- What attracted you to write horror?
BRENDA: Horror, for me, is a way to explore in safety the oddity of what it means to be a woman. Often, it’s unclear the roles we are retrofitted into and often in opposition to actual reality that resides inside.
Trauma is something that each woman has experienced in differing ways, and we try to make sense of it. Horror is, for me, the best medium to express that. We are stepping into the abyss and symbolically cutting out meaning to that which escaped definition or seeks understanding. Naming the monsters is the ultimate power over them. Horror calls us to be creative, and women are fine-tuned to be creators.
- As a writer, how would you describe your muse? And your process?
BRENDA: The Red Monk wrote that, “Anyone who confuses his Mistress for his Muse is in real trouble.” A writer shared that with me once, and so I decided that I would do away with both in a sense.

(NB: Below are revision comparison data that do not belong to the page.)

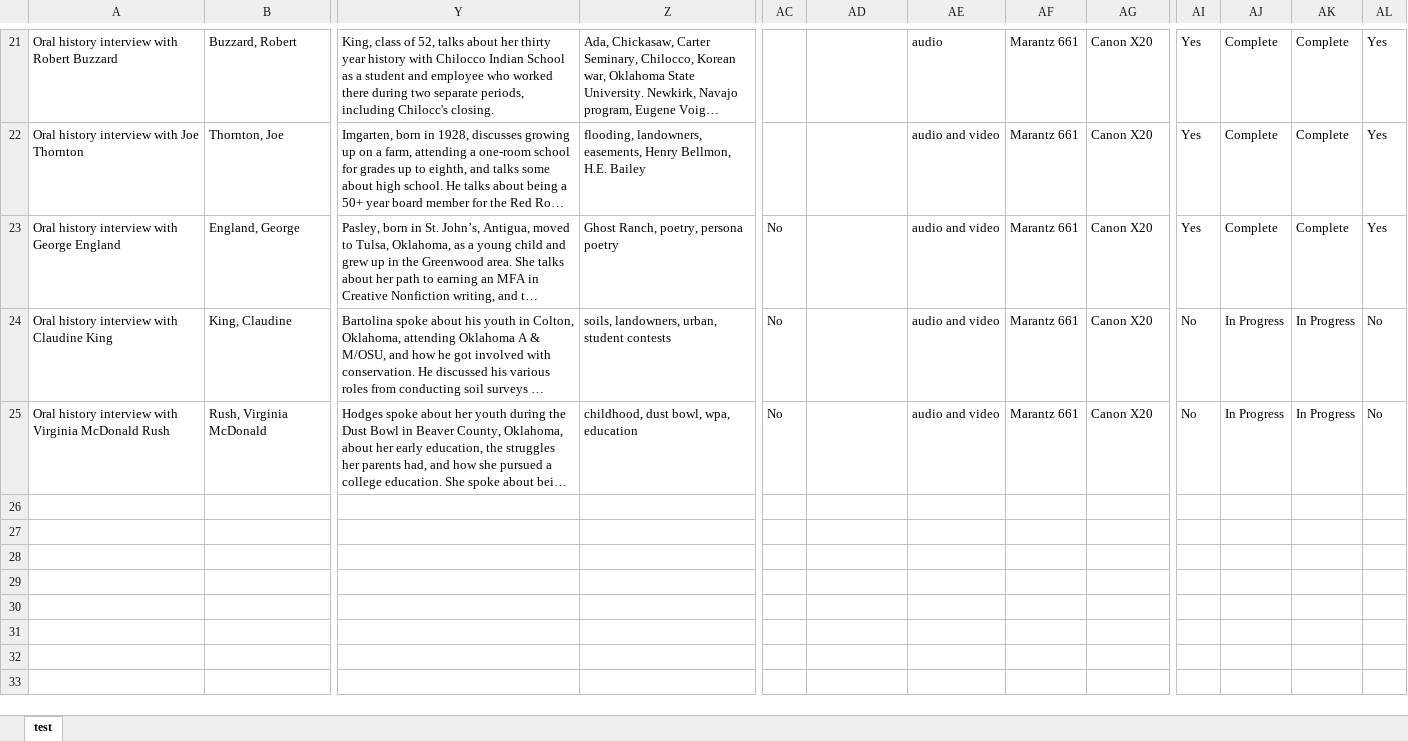
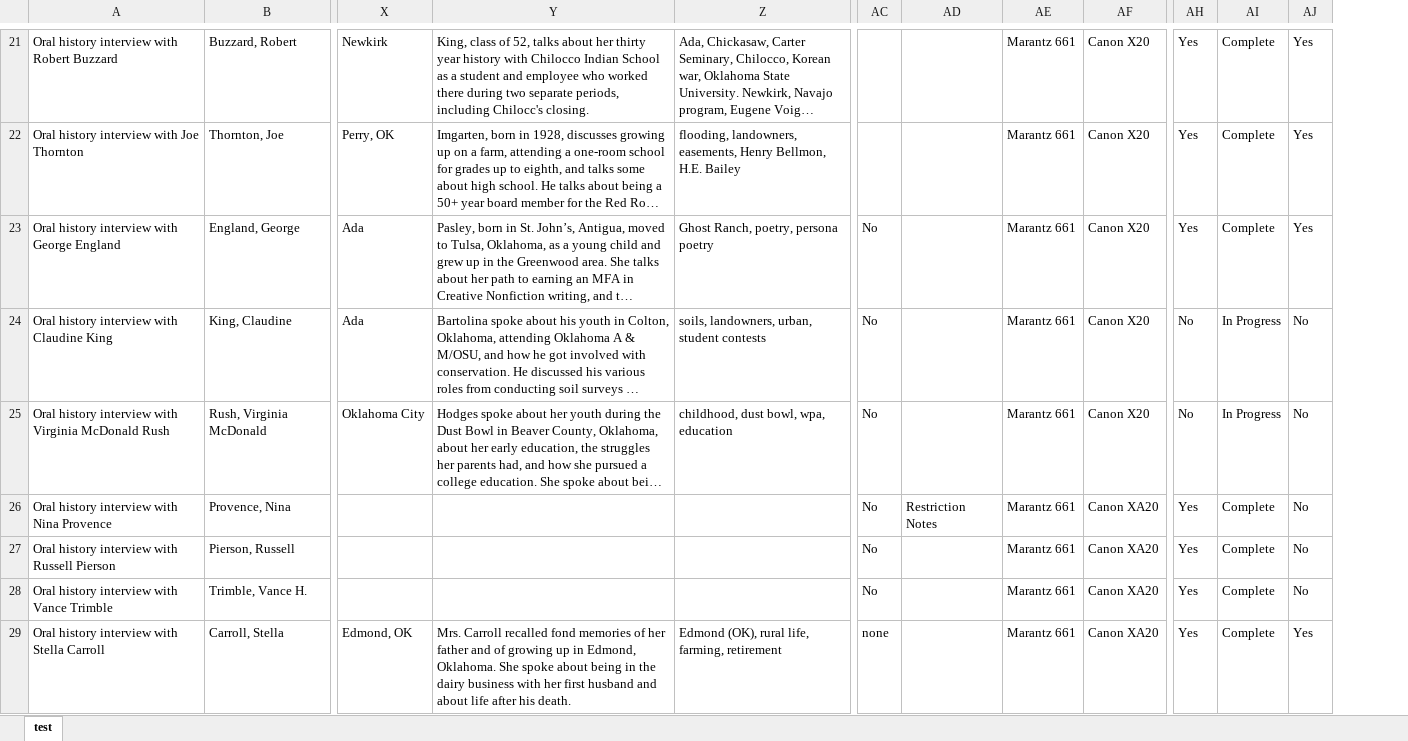
Before and after one commit to okstate-library/OralHistoryWorkflowCMS, an Excel workbook: src/WpfApp/Assets/cms_sample.xlsx, sheet test, drawn as a sheet; only a part is shown, gaps mark what is left out; long unchanged cells end in …; values as stored, in another font and other column widths than the file's, no borders; removed rows and columns are numbered as before the commit, all else as after; rows hold the shown columns only; the diff covers the shown part only; the diff names each change by its address in the sheet, - before the commit and + after, or states it on an @@ line.

```diff
--- a/src/WpfApp/Assets/cms_sample.xlsx (sheet test)
+++ b/src/WpfApp/Assets/cms_sample.xlsx (sheet test)
@@ column X unhidden, rows 21-25: Newkirk | Perry, OK | Ada | Ada | Oklahoma City @@
-column AE, rows 21-25: audio | audio and video | audio and video | audio and video | audio and video
-column AJ, rows 21-25: Complete | Complete | Complete | In Progress | In Progress
+row 26: Oral history interview with Nina Provence | Provence, Nina |  |  |  | No | Restriction Notes | Marantz 661 | Canon XA20 | Yes | Complete | No
+row 27: Oral history interview with Russell Pierson | Pierson, Russell |  |  |  | No |  | Marantz 661 | Canon XA20 | Yes | Complete | No
+row 28: Oral history interview with Vance Trimble | Trimble, Vance H. |  |  |  | No |  | Marantz 661 | Canon XA20 | Yes | Complete | No
+row 29: Oral history interview with Stella Carroll | Carroll, Stella | Edmond, OK | Mrs. Carroll recalled fond memories of her father and of growing up in Edmond, Oklahoma. She spoke about being in the dairy business with her first husband and about life after his death. | Edmond (OK), rural life, farming, retirement | none |  | Marantz 661 | Canon XA20 | Yes | Complete | Yes
```
Also changed, not shown: 4 added rows, 1 edited cell and cell formats elsewhere in this sheet, 12 other files.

My stories are driven by research, news, oral tales, and experiences; I suppose if I have a muse, he or she is in a box somewhere hopelessly forgotten under my bed. My process is rigid, I teach during the week, and my weekends are spent writing. I am an introvert and find more pleasure in hours of writing than socializing. I start early, around 5 a.m., and work till at least one in the afternoon, if not longer. I submit regularly and accept the decline notes as a challenge to improve. I read as much as I write in differing genres finding that this helps the process.
- Who has been your biggest inspiration for writing horror? And why?

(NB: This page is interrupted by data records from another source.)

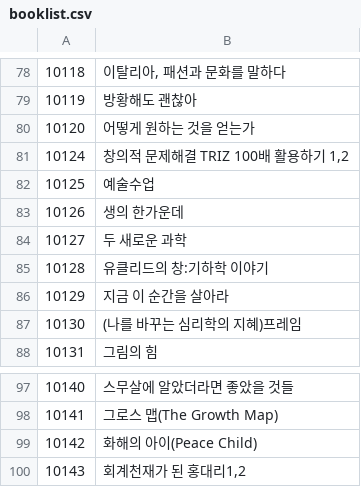
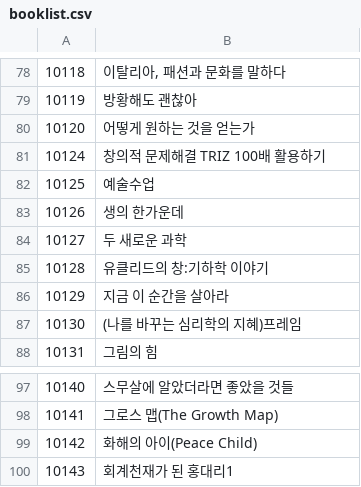
Before and after one commit to SystemProcject2/UCOPYICATCH, a CSV file: UCOPYICATCH/src/kumoh/d445/ucopyicatch/daumdataminig/bookreport/booklist.csv, drawn as a sheet; only a part is shown, gaps mark what is left out.

```diff
--- a/UCOPYICATCH/src/kumoh/d445/ucopyicatch/daumdataminig/bookreport/booklist.csv
+++ b/UCOPYICATCH/src/kumoh/d445/ucopyicatch/daumdataminig/bookreport/booklist.csv
@@ -80,3 +80,3 @@
 10120,어떻게 원하는 것을 얻는가
-10124,"창의적 문제해결 TRIZ 100배 활용하기 1,2"
+10124,"창의적 문제해결 TRIZ 100배 활용하기"
 10125,예술수업
@@ -99,2 +99,2 @@
 10142,화해의 아이(Peace Child)
-10143,"회계천재가 된 홍대리1,2"
+10143,"회계천재가 된 홍대리1"
```
Also changed, not shown: 2 other files.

BRENDA: I have a T-shirt I wear that simply says Nabokov, Kafka, Stephen Graham Jones, if that tells you anything. I also adore the writing of Owl Goingback and Mario Acevedo. I find that I am inspired by my intellectual conversations with Joy Yehle and Adrianne Montoya, both strong in the ways of horror. They, along with Stanley Wiater, helped me think about my graduate research into the topic of women within horror.

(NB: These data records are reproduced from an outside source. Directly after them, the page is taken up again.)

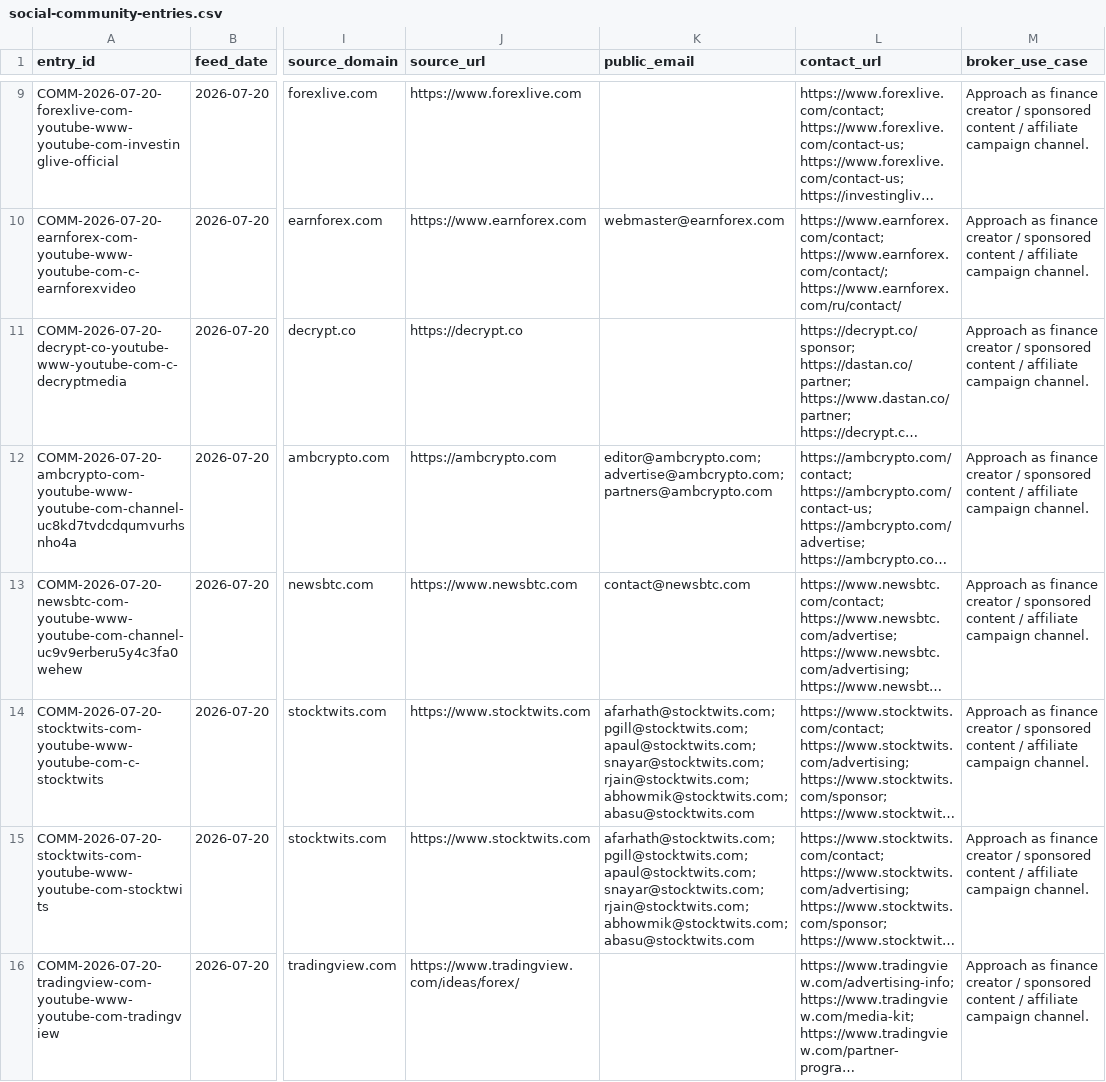
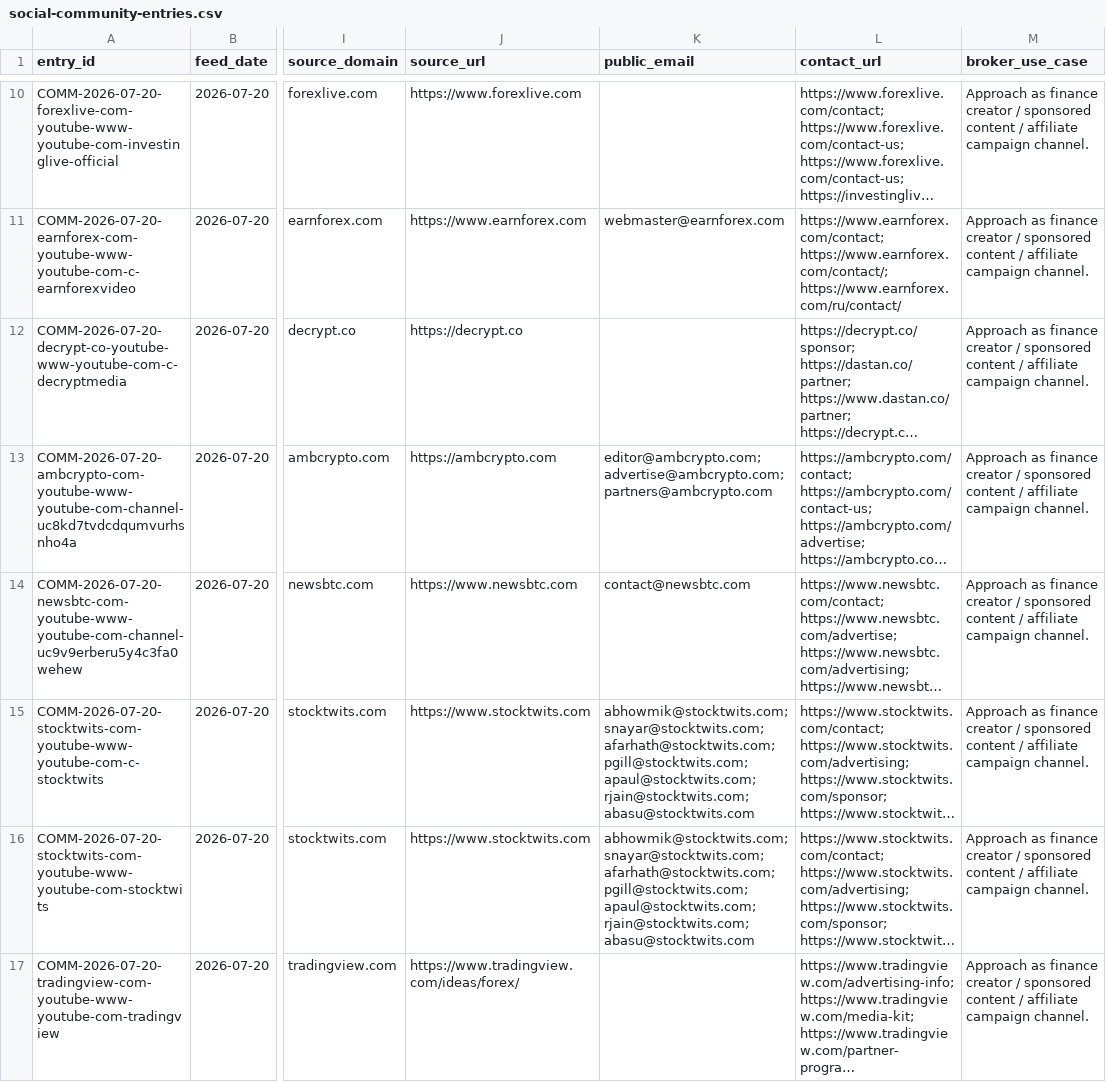
Before and after one commit to songchen539-alt/daily-active-trader-leads, a CSV file: data/social-community-entries.csv, drawn as a sheet; only a part is shown, gaps mark what is left out; long unchanged cells end in …; addresses are those after the commit; the diff covers the shown part only; the diff names each change by its address in the sheet, - before the commit and + after, or states it on an @@ line.

```diff
--- a/data/social-community-entries.csv
+++ b/data/social-community-entries.csv
-K15:K16 (public_email): afarhath@stocktwits.com; pgill@stocktwits.com; apaul@stocktwits.com; snayar@stocktwits.com; rjain@stocktwits.com; abhowmik@stocktwits.com; abasu@stocktwits.com
+K15:K16 (public_email): abhowmik@stocktwits.com; snayar@stocktwits.com; afarhath@stocktwits.com; pgill@stocktwits.com; apaul@stocktwits.com; rjain@stocktwits.com; abasu@stocktwits.com
```
Also changed, not shown: 1 added row, 1 removed row and 3 edited cells elsewhere in this file, data/client-opportunities.csv, data/contactable-prospects.csv, 10 other files.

In some ways, however, my biggest inspiration comes from my twin daughters, who have taught me how to be strong and pushed me to do everything possible to pursue writing and education. So, for me, it’s not a who but communities of writers such as Denver Horror Collective and Regis University that inspire me in my work.
- What is it about the art of storytelling that excites you? And, of course, what is the next story we can look forward to reading from you?
BRENDA: The art of storytelling is the power of voice. So many are voiceless, and their stories are buried in the news, time, or within. As women, we are not always allowed to speak our truth or are victimized for doing so. The female body endures violence often in silence, so writing is a way to touch the cuts symbolically. I also attempt to give voice to nature that is often ravaged in similar ways to the female vessel.
My “Blood Mountain” story is, of course, in DHC’s CONSUMED: TALES INSPIRED BY THE WENDIGO. And just last week, another story, “Snake Man” came out in TWISTED PULP MAGAZINE. Currently, I am finishing my collection of “Blood Mountain” stories about, which, as it happens, is also my graduate thesis. I will be presenting academic work at the Southwestern Popular/American Culture Convention and Stoker Con this spring. I also have a hybrid novella in final edits, and hope to find a home for my “Blood Mountain” collection when it is defended and finished.